[INPUT RECORDS — start]

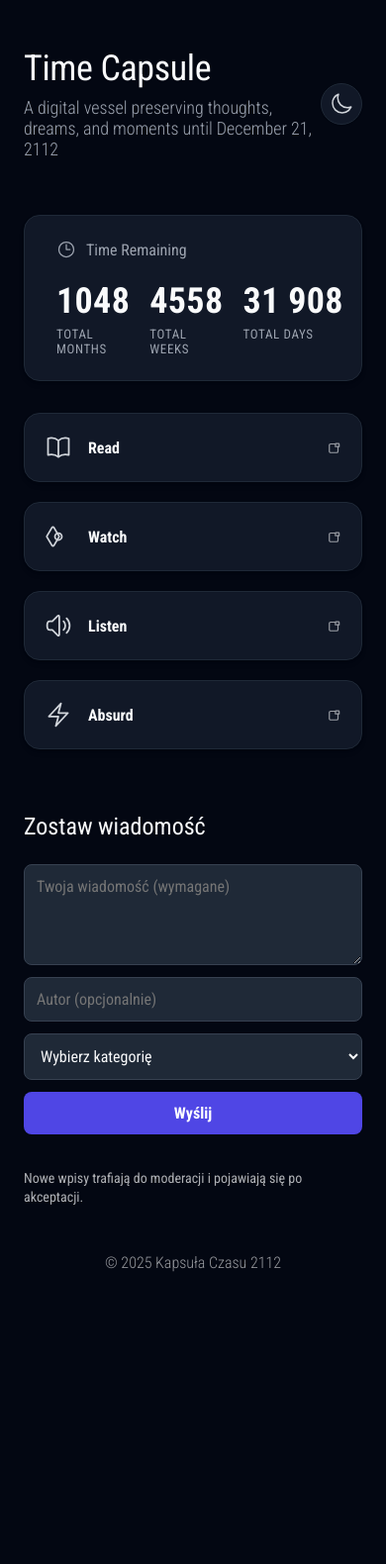
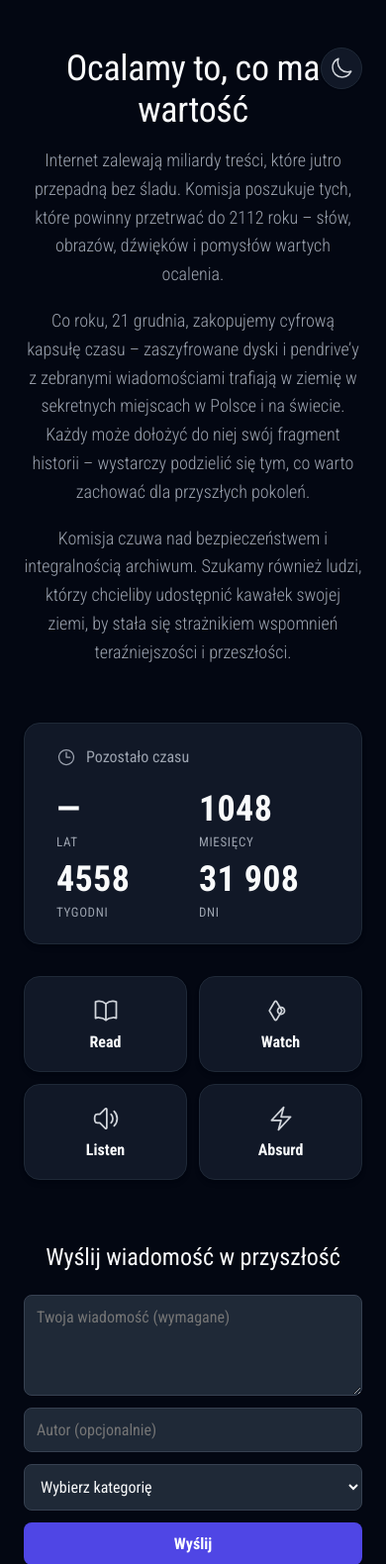
Before and after one commit to s1ntex777/2112today, a PHP site: page / in a window 390 px wide. Shown: the top 1580 px of the page at 99% size. Before the commit the page ends 1285 px from the top, so only its background shows below. Run offline with PHP 8.4, Linux system fonts and the light colour scheme; data that the repository does not hold is empty.

Commit message:
Update index.php

```diff
--- a/index.php
+++ b/index.php
@@ -75,7 +75,6 @@ $csrf = csrf_token();
   html { scroll-behavior: smooth; }
   body {
     margin: 0;
-    /* ZMIANA: Ustawienie nowej czcionki */
     font-family: 'Roboto Condensed', sans-serif;
     background: var(--dark-bg);
     color: var(--dark-text-primary);
@@ -94,10 +93,15 @@ $csrf = csrf_token();
     align-items: center;
     margin-bottom: 56px;
   }
-  .brand { text-align: left; }
+  .brand {
+    text-align: center;
+    width: 100%;
+    max-width: 720px;
+    margin-left: auto;
+    margin-right: auto;
+  }
   .brand h1 {
     font-size: clamp(36px, 5vw, 52px);
-    /* ZMIANA: Dostosowanie grubości do nowej czcionki */
     font-weight: 400;
     letter-spacing: -0.01em;
     margin: 0;
@@ -105,9 +109,13 @@ $csrf = csrf_token();
   .brand p {
     font-size: 18px;
     color: var(--dark-text-secondary);
-    margin: 8px 0 0;
-    max-width: 450px;
+    margin: 16px 0 0;
     font-weight: 300;
+    line-height: 1.6;
+  }
+  /* Dodatkowy styl dla akapitów, aby miały odstęp */
+  .brand p + p {
+      margin-top: 1em;
   }
   [data-theme="light"] .brand p { color: var(--light-text-secondary); }
 
@@ -122,6 +130,9 @@ $csrf = csrf_token();
     align-items: center;
     justify-content: center;
     box-shadow: 0 1px 2px 0 rgba(0, 0, 0, 0.05);
+    position: absolute;
+    top: 48px;
+    right: 24px;
   }
   [data-theme="light"] .theme-toggle {
     background: var(--light-card-bg);
@@ -165,12 +176,11 @@ $csrf = csrf_token();
   [data-theme="light"] .time-card .title { color: var(--light-text-secondary); }
   .time-card .countdown {
     display: grid;
-    grid-template-columns: repeat(3, 1fr);
+    grid-template-columns: repeat(4, 1fr);
     gap: var(--gap);
   }
   .time-card .value {
     font-size: clamp(36px, 6vw, 52px);
-    /* ZMIANA: Pogrubienie licznika dla lepszego kontrastu */
     font-weight: 700;
     letter-spacing: 0.01em;
     line-height: 1;
@@ -188,7 +198,7 @@ $csrf = csrf_token();
   /* Action Buttons */
   .actions {
     display: grid;
-    grid-template-columns: repeat(2, 1fr);
+    grid-template-columns: repeat(4, 1fr);
     gap: var(--gap);
   }
   .action-btn {
@@ -223,7 +233,12 @@ $csrf = csrf_token();
 
   /* Wall of Messages Section */
   .panel { margin-top: 64px; }
-  .panel h2 { margin-top: 0; font-size: 24px; font-weight: 400; }
+  .panel h2 {
+    margin-top: 0;
+    font-size: 24px;
+    font-weight: 400;
+    text-align: center;
+  }
 
   /* Form Elements */
   textarea, input, select, .btn {
@@ -264,15 +279,40 @@ $csrf = csrf_token();
   .entry small { display: block; margin-top: 8px; opacity: 0.7; font-size: 14px; font-weight: 400;}
 
   footer { opacity: 0.6; margin-top: 48px; text-align: center; font-weight: 300; }
-  @media (max-width: 640px) { .actions { grid-template-columns: 1fr; } }
+
+  @media (max-width: 768px) {
+    .actions, .time-card .countdown {
+      grid-template-columns: repeat(2, 1fr);
+    }
+    .brand {
+        text-align: center;
+    }
+    .theme-toggle {
+    }
+  }
+  @media (max-width: 480px) {
+    .actions, .time-card .countdown {
+      gap: 12px;
+    }
+    .action-btn {
+        flex-direction: column;
+        gap: 8px;
+        text-align: center;
+    }
+    .action-btn .external-icon {
+        display: none;
+    }
+  }
 </style>
 </head>
 <body>
 <div class="wrap">
   <header>
     <div class="brand">
-      <h1>Time Capsule</h1>
-      <p>A digital vessel preserving thoughts, dreams, and moments until December 21, 2112</p>
+        <h1>Ocalamy to, co ma wartość</h1>
+        <p>Internet zalewają miliardy treści, które jutro przepadną bez śladu. Komisja poszukuje tych, które powinny przetrwać do 2112 roku – słów, obrazów, dźwięków i pomysłów wartych ocalenia.</p>
+        <p>Co roku, 21 grudnia, zakopujemy cyfrową kapsułę czasu – zaszyfrowane dyski i pendrive’y z zebranymi wiadomościami trafiają w ziemię w sekretnych miejscach w Polsce i na świecie. Każdy może dołożyć do niej swój fragment historii – wystarczy podzielić się tym, co warto zachować dla przyszłych pokoleń.</p>
+        <p>Komisja czuwa nad bezpieczeństwem i integralnością archiwum. Szukamy również ludzi, którzy chcieliby udostępnić kawałek swojej ziemi, by stała się strażnikiem wspomnień teraźniejszości i przeszłości.</p>
     </div>
     <button id="theme" class="theme-toggle" aria-label="Przełącz motyw">
       <svg class="icon icon-sun" xmlns="http://www.w3.org/2000/svg" fill="none" viewBox="0 0 24 24" stroke-width="1.5" stroke="currentColor"><path stroke-linecap="round" stroke-linejoin="round" d="M12 3v2.25m6.364.386l-1.591 1.591M21 12h-2.25m-.386 6.364l-1.591-1.591M12 18.75V21m-4.773-4.227l-1.591 1.591M5.25 12H3m4.227-4.773L5.636 5.636M15.75 12a3.75 3.75 0 11-7.5 0 3.75 3.75 0 017.5 0z" /></svg>
@@ -284,12 +324,13 @@ $csrf = csrf_token();
     <section class="time-card">
       <div class="title">
         <svg xmlns="http://www.w3.org/2000/svg" fill="none" viewBox="0 0 24 24" stroke-width="1.5" stroke="currentColor"><path stroke-linecap="round" stroke-linejoin="round" d="M12 6v6h4.5m4.5 0a9 9 0 11-18 0 9 9 0 0118 0z" /></svg>
-        <span>Time Remaining</span>
+        <span>Pozostało czasu</span>
       </div>
       <div id="countdown" class="countdown">
-        <div><div class="value" id="c-months">—</div><div class="label">Total Months</div></div>
-        <div><div class="value" id="c-weeks">—</div><div class="label">Total Weeks</div></div>
-        <div><div class="value" id="c-days">—</div><div class="label">Total Days</div></div>
+        <div><div class="value" id="c-years">—</div><div class="label">Lat</div></div>
+        <div><div class="value" id="c-months">—</div><div class="label">Miesięcy</div></div>
+        <div><div class="value" id="c-weeks">—</div><div class="label">Tygodni</div></div>
+        <div><div class="value" id="c-days">—</div><div class="label">Dni</div></div>
       </div>
     </section>
 
@@ -317,7 +358,7 @@ $csrf = csrf_token();
     </section>
 
     <section id="wall" class="panel">
-      <h2>Zostaw wiadomość</h2>
+      <h2>Wyślij wiadomość w przyszłość</h2>
       <form method="post">
         <input type="hidden" name="action" value="add_message">
         <input type="hidden" name="csrf" value="<?= e($csrf) ?>">
```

[INPUT RECORDS — finish]

*WHAT NEEDS TO BE DONE*
Please copy the data shown above precisely, leaving the images out.

*ANSWER BOX*
Before and after one commit to s1ntex777/2112today, a PHP site: page / in a window 390 px wide. Shown: the top 1580 px of the page at 99% size. Before the commit the page ends 1285 px from the top, so only its background shows below. Run offline with PHP 8.4, Linux system fonts and the light colour scheme; data that the repository does not hold is empty.

Commit message:
Update index.php

```diff
--- a/index.php
+++ b/index.php
@@ -75,7 +75,6 @@ $csrf = csrf_token();
   html { scroll-behavior: smooth; }
   body {
     margin: 0;
-    /* ZMIANA: Ustawienie nowej czcionki */
     font-family: 'Roboto Condensed', sans-serif;
     background: var(--dark-bg);
     color: var(--dark-text-primary);
@@ -94,10 +93,15 @@ $csrf = csrf_token();
     align-items: center;
     margin-bottom: 56px;
   }
-  .brand { text-align: left; }
+  .brand {
+    text-align: center;
+    width: 100%;
+    max-width: 720px;
+    margin-left: auto;
+    margin-right: auto;
+  }
   .brand h1 {
     font-size: clamp(36px, 5vw, 52px);
-    /* ZMIANA: Dostosowanie grubości do nowej czcionki */
     font-weight: 400;
     letter-spacing: -0.01em;
     margin: 0;
@@ -105,9 +109,13 @@ $csrf = csrf_token();
   .brand p {
     font-size: 18px;
     color: var(--dark-text-secondary);
-    margin: 8px 0 0;
-    max-width: 450px;
+    margin: 16px 0 0;
     font-weight: 300;
+    line-height: 1.6;
+  }
+  /* Dodatkowy styl dla akapitów, aby miały odstęp */
+  .brand p + p {
+      margin-top: 1em;
   }
   [data-theme="light"] .brand p { color: var(--light-text-secondary); }
 
@@ -122,6 +130,9 @@ $csrf = csrf_token();
     align-items: center;
     justify-content: center;
     box-shadow: 0 1px 2px 0 rgba(0, 0, 0, 0.05);
+    position: absolute;
+    top: 48px;
+    right: 24px;
   }
   [data-theme="light"] .theme-toggle {
     background: var(--light-card-bg);
@@ -165,12 +176,11 @@ $csrf = csrf_token();
   [data-theme="light"] .time-card .title { color: var(--light-text-secondary); }
   .time-card .countdown {
     display: grid;
-    grid-template-columns: repeat(3, 1fr);
+    grid-template-columns: repeat(4, 1fr);
     gap: var(--gap);
   }
   .time-card .value {
     font-size: clamp(36px, 6vw, 52px);
-    /* ZMIANA: Pogrubienie licznika dla lepszego kontrastu */
     font-weight: 700;
     letter-spacing: 0.01em;
     line-height: 1;
@@ -188,7 +198,7 @@ $csrf = csrf_token();
   /* Action Buttons */
   .actions {
     display: grid;
-    grid-template-columns: repeat(2, 1fr);
+    grid-template-columns: repeat(4, 1fr);
     gap: var(--gap);
   }
   .action-btn {
@@ -223,7 +233,12 @@ $csrf = csrf_token();
 
   /* Wall of Messages Section */
   .panel { margin-top: 64px; }
-  .panel h2 { margin-top: 0; font-size: 24px; font-weight: 400; }
+  .panel h2 {
+    margin-top: 0;
+    font-size: 24px;
+    font-weight: 400;
+    text-align: center;
+  }
 
   /* Form Elements */
   textarea, input, select, .btn {
@@ -264,15 +279,40 @@ $csrf = csrf_token();
   .entry small { display: block; margin-top: 8px; opacity: 0.7; font-size: 14px; font-weight: 400;}
 
   footer { opacity: 0.6; margin-top: 48px; text-align: center; font-weight: 300; }
-  @media (max-width: 640px) { .actions { grid-template-columns: 1fr; } }
+
+  @media (max-width: 768px) {
+    .actions, .time-card .countdown {
+      grid-template-columns: repeat(2, 1fr);
+    }
+    .brand {
+        text-align: center;
+    }
+    .theme-toggle {
+    }
+  }
+  @media (max-width: 480px) {
+    .actions, .time-card .countdown {
+      gap: 12px;
+    }
+    .action-btn {
+        flex-direction: column;
+        gap: 8px;
+        text-align: center;
+    }
+    .action-btn .external-icon {
+        display: none;
+    }
+  }
 </style>
 </head>
 <body>
 <div class="wrap">
   <header>
     <div class="brand">
-      <h1>Time Capsule</h1>
-      <p>A digital vessel preserving thoughts, dreams, and moments until December 21, 2112</p>
+        <h1>Ocalamy to, co ma wartość</h1>
+        <p>Internet zalewają miliardy treści, które jutro przepadną bez śladu. Komisja poszukuje tych, które powinny przetrwać do 2112 roku – słów, obrazów, dźwięków i pomysłów wartych ocalenia.</p>
+        <p>Co roku, 21 grudnia, zakopujemy cyfrową kapsułę czasu – zaszyfrowane dyski i pendrive’y z zebranymi wiadomościami trafiają w ziemię w sekretnych miejscach w Polsce i na świecie. Każdy może dołożyć do niej swój fragment historii – wystarczy podzielić się tym, co warto zachować dla przyszłych pokoleń.</p>
+        <p>Komisja czuwa nad bezpieczeństwem i integralnością archiwum. Szukamy również ludzi, którzy chcieliby udostępnić kawałek swojej ziemi, by stała się strażnikiem wspomnień teraźniejszości i przeszłości.</p>
     </div>
     <button id="theme" class="theme-toggle" aria-label="Przełącz motyw">
       <svg class="icon icon-sun" xmlns="http://www.w3.org/2000/svg" fill="none" viewBox="0 0 24 24" stroke-width="1.5" stroke="currentColor"><path stroke-linecap="round" stroke-linejoin="round" d="M12 3v2.25m6.364.386l-1.591 1.591M21 12h-2.25m-.386 6.364l-1.591-1.591M12 18.75V21m-4.773-4.227l-1.591 1.591M5.25 12H3m4.227-4.773L5.636 5.636M15.75 12a3.75 3.75 0 11-7.5 0 3.75 3.75 0 017.5 0z" /></svg>
@@ -284,12 +324,13 @@ $csrf = csrf_token();
     <section class="time-card">
       <div class="title">
         <svg xmlns="http://www.w3.org/2000/svg" fill="none" viewBox="0 0 24 24" stroke-width="1.5" stroke="currentColor"><path stroke-linecap="round" stroke-linejoin="round" d="M12 6v6h4.5m4.5 0a9 9 0 11-18 0 9 9 0 0118 0z" /></svg>
-        <span>Time Remaining</span>
+        <span>Pozostało czasu</span>
       </div>
       <div id="countdown" class="countdown">
-        <div><div class="value" id="c-months">—</div><div class="label">Total Months</div></div>
-        <div><div class="value" id="c-weeks">—</div><div class="label">Total Weeks</div></div>
-        <div><div class="value" id="c-days">—</div><div class="label">Total Days</div></div>
+        <div><div class="value" id="c-years">—</div><div class="label">Lat</div></div>
+        <div><div class="value" id="c-months">—</div><div class="label">Miesięcy</div></div>
+        <div><div class="value" id="c-weeks">—</div><div class="label">Tygodni</div></div>
+        <div><div class="value" id="c-days">—</div><div class="label">Dni</div></div>
       </div>
     </section>
 
@@ -317,7 +358,7 @@ $csrf = csrf_token();
     </section>
 
     <section id="wall" class="panel">
-      <h2>Zostaw wiadomość</h2>
+      <h2>Wyślij wiadomość w przyszłość</h2>
       <form method="post">
         <input type="hidden" name="action" value="add_message">
         <input type="hidden" name="csrf" value="<?= e($csrf) ?>">
```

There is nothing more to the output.